Choosing one of the scavenge locations shows the player some info on the prospects, such as the danger level, the likelihood of finding anything, and the chance of attracting unwanted predators. The player is also presented with any applicable tools or skills that would affect the outcome.
Once the player chooses his tools, the scavenge result is calculated. The player may find loot, may get injured in an accident such as a collapsing roof, or possibly attract the attention of a man or monster.
The idea could still use some fleshing out, but I like that it puts scavenging more in the hands of the player, rather than just random loot generation per-hex. We'll see how it works in practice.
And That's Not All!
Really, this may be the most exclamation mark dense post I've written yet. But there's a lot to talk about! In addition to the above, I've worked on:
- Adding Playtomic API for metrics - Playtomic was super easy to implement, and I'm already collecting data on my debug plays. Still working out the best metrics to track, but this should be a no-brainer for game devs out there.
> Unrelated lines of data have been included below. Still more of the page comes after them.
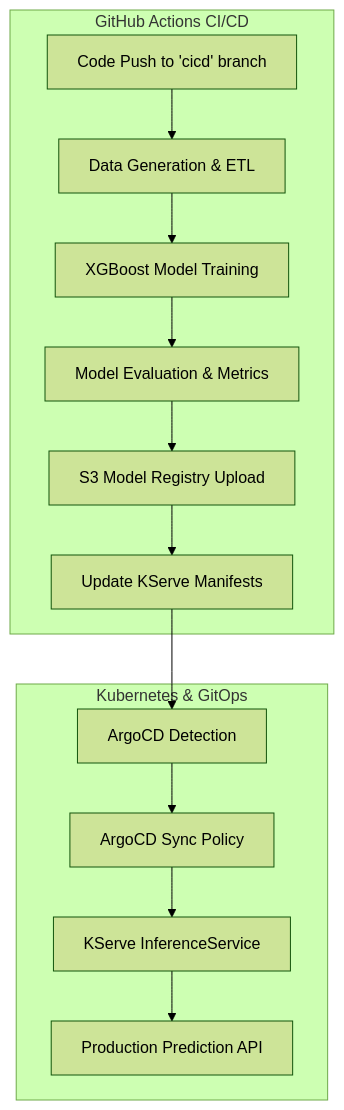
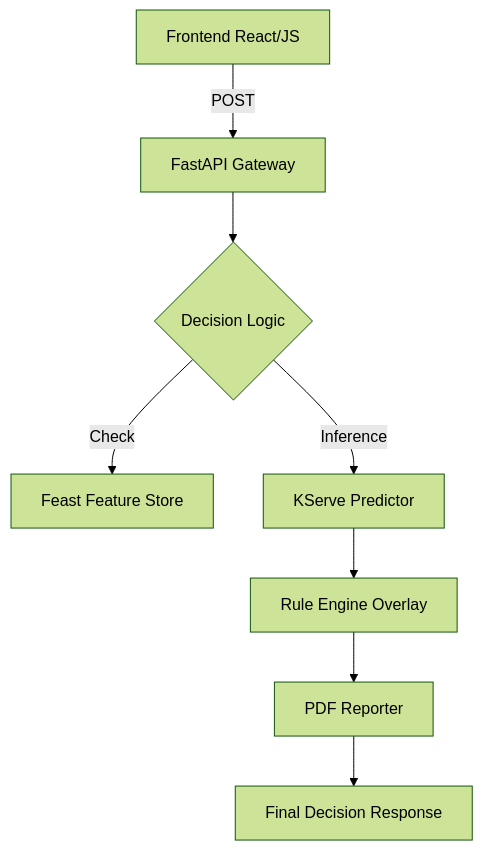
Before and after one commit to bittush8789/credit-risk-ai-underwriting: the first of 2 diagrams in README.md, drawn with Mermaid (forest theme). The commit also changed other lines of this file and 37 other files, not shown here.

Commit message:
Complete Enterprise MLOps Upgrade: EKS, KServe, ArgoCD, and Airflow DAGs

````diff
--- a/README.md
+++ b/README.md
@@ -23,17 +44,10 @@
 ```mermaid
 graph TD
-    subgraph CI_Pipeline [GitHub Actions CI/CD]
-    A[Code Push to 'cicd' branch] --> B[Data Generation & ETL]
-    B --> C[XGBoost Model Training]
-    C --> D[Model Evaluation & Metrics]
-    D --> E[S3 Model Registry Upload]
-    E --> F[Update KServe Manifests]
-    end
-
-    subgraph GitOps_Deployment [Kubernetes & GitOps]
-    F --> G[ArgoCD Detection]
-    G --> H[ArgoCD Sync Policy]
-    H --> I[KServe InferenceService]
-    I --> J[Production Prediction API]
-    end
+    A[Frontend React/JS] -->|POST| B[FastAPI Gateway]
+    B --> C{Decision Logic}
+    C -->|Check| D[Feast Feature Store]
+    C -->|Inference| E[KServe Predictor]
+    E --> F[Rule Engine Overlay]
+    F --> G[PDF Reporter]
+    G --> H[Final Decision Response]
 ```
````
It's free, easy, and useful.
- Implemented a preloader - The final version of the game will need to be self-contained for portal sponsorship, so I made it possible to roll the content into the package based on compiler options. Doing so means a larger file size, though, so the preloader is there to tell the user how much game has downloaded in real time. Flixel's built-in preloader was easy enough to tailor to my needs.
- Implemented SecureSWF by Kindi LLC - Just the trial version for now, but I think this is the package I'll be going with. It was a bit tricky to get working, as the settings needed tweaking to work with my code. But I managed to get it working in an afternoon, and most devs swear by it. So this is going to be a near-term purchase for me.
- Added a save/load game feature - Still hammering the kinks out, but I can now save data for a game. Not sure where I'm going to store it yet, though. Considering GamerSafe, but I don't want to kibosh my chances of getting sponsored.
And there's still so much more to do. I'm being pretty harsh on feature cuts right now, trying to get something viable packaged and ready for sponsorship this month. It breaks my heart to leave some features on the cutting room floor, but I should be able to scavenge them for the next iteration. "Release early and often," they say, and I am looooong overdue in that department.